Sure, there have been some successful campaigns to change things at Walt Disney World. The “Save Figment” campaign might have something to do with bringing the purple dragon back to the Imagination pavilion. It also might have had more to do with being able to sell Figment merchandise in the gift shop.
Taking a step into the real world, not just theme parks, a group like Off Kilter getting to play five sets a day, five days a week, is nearly unheard of for any band.
Considering Off Kilter started playing at the Canada stage in Epcot over fifteen years ago and have had a continuous gig for that long speaks volumes as to how talented and loved these musicians really are. They produced five albums and actually manage to book gigs outside of Epcot in their spare time.

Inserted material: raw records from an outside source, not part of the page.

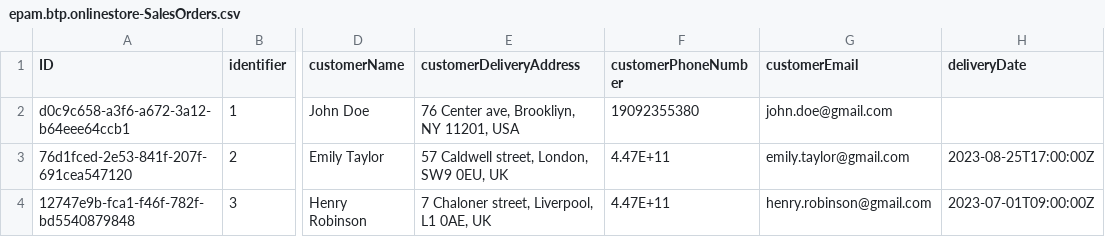
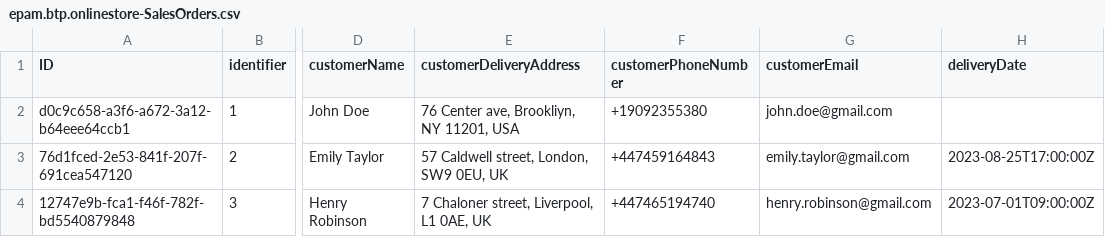
Before and after one commit to Mikalai-Kazlou/cap-online-store, a CSV file: db/data/epam.btp.onlinestore-SalesOrders.csv, drawn as a sheet; only a part is shown, gaps mark what is left out; the diff names each change by its address in the sheet, - before the commit and + after, or states it on an @@ line.

```diff
--- a/db/data/epam.btp.onlinestore-SalesOrders.csv
+++ b/db/data/epam.btp.onlinestore-SalesOrders.csv
-F2 (customerPhoneNumber): 19092355380
+F2 (customerPhoneNumber): +19092355380
-F3 (customerPhoneNumber): 4.47E+11
+F3 (customerPhoneNumber): +447459164843
-F4 (customerPhoneNumber): 4.47E+11
+F4 (customerPhoneNumber): +447465194740
```
Also changed, not shown: 2 other files.
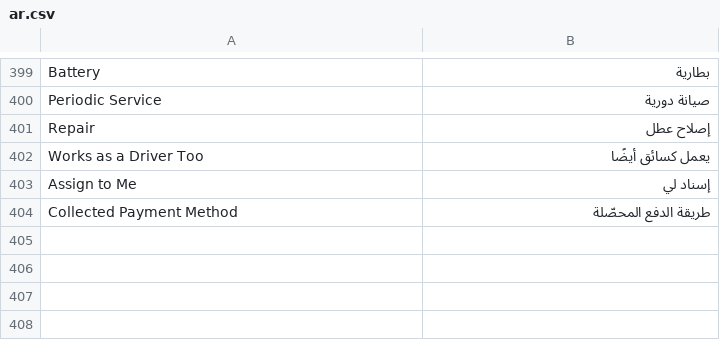
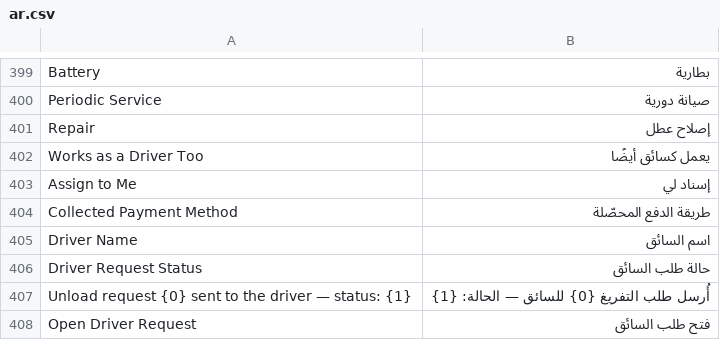
Before and after one commit to Mubtkir-ERP/Container-rental, a CSV file: container_rental/translations/ar.csv, drawn as a sheet; only a part is shown, gaps mark what is left out.

Commit message:
Recording an unload now asks the delivering driver to confirm it
- Saving a Container Unload opens a driver request for that rental: the
  driver who delivered the container gets the WhatsApp with the container,
  the client's mobile, the map and the request link, and his confirmation
  submits that same draft instead of creating a second unload. Declining
  still routes to the size's supervisor for reassignment.
- The unload defaults to the delivering driver and shows his name plus the
  request status as list columns, with a headline and a shortcut to the
  request on the form.
- Submitting an unload directly (office override) closes the open request.

```diff
--- a/container_rental/translations/ar.csv
+++ b/container_rental/translations/ar.csv
@@ -404 +404,5 @@ Assign to Me,إسناد لي
 Collected Payment Method,طريقة الدفع المحصّلة
+Driver Name,اسم السائق
+Driver Request Status,حالة طلب السائق
+Unload request {0} sent to the driver — status: {1},أُرسل طلب التفريغ {0} للسائق — الحالة: {1}
+Open Driver Request,فتح طلب السائق
```
Also changed, not shown: 5 other files.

To help put things into perspective, The British Invasion band in the United Kingdom was replaced a few years ago by the British Revolution. When news first started to hit the web, fans were outraged that theme park fans were going to have their “cheese moved.” However, as it turns out, The British Revolution, with their more contemporary set list, is a smash hit.
Look, I recognize that I am talking about people losing their jobs. No doubt, this is a difficult time for all of the entertainment acts at Epcot who will be departing creatively, emotionally and even financially. However, that’s show business. Not one single performer alive today in any genre in the world can say their job is safe until they are ready to retire.
One more thing to consider. Walt Disney World has already announced the new entertainment offerings that have been announced this fall. Meaning, most likely, contracts have already been signed. Could this be a money saving move? Perhaps, although I don’t know that any more than 99.9 percent of the people reading this, but it’s a safe bet that factors into the equation.
My hope is fans understand that this process of refreshing entertainment is just part of the business. I too will miss these groups as they are a huge part of the reason why I visit Epcot now. However, sometimes it’s best to realize this comes with the territory of being an entertainer. Your thoughts?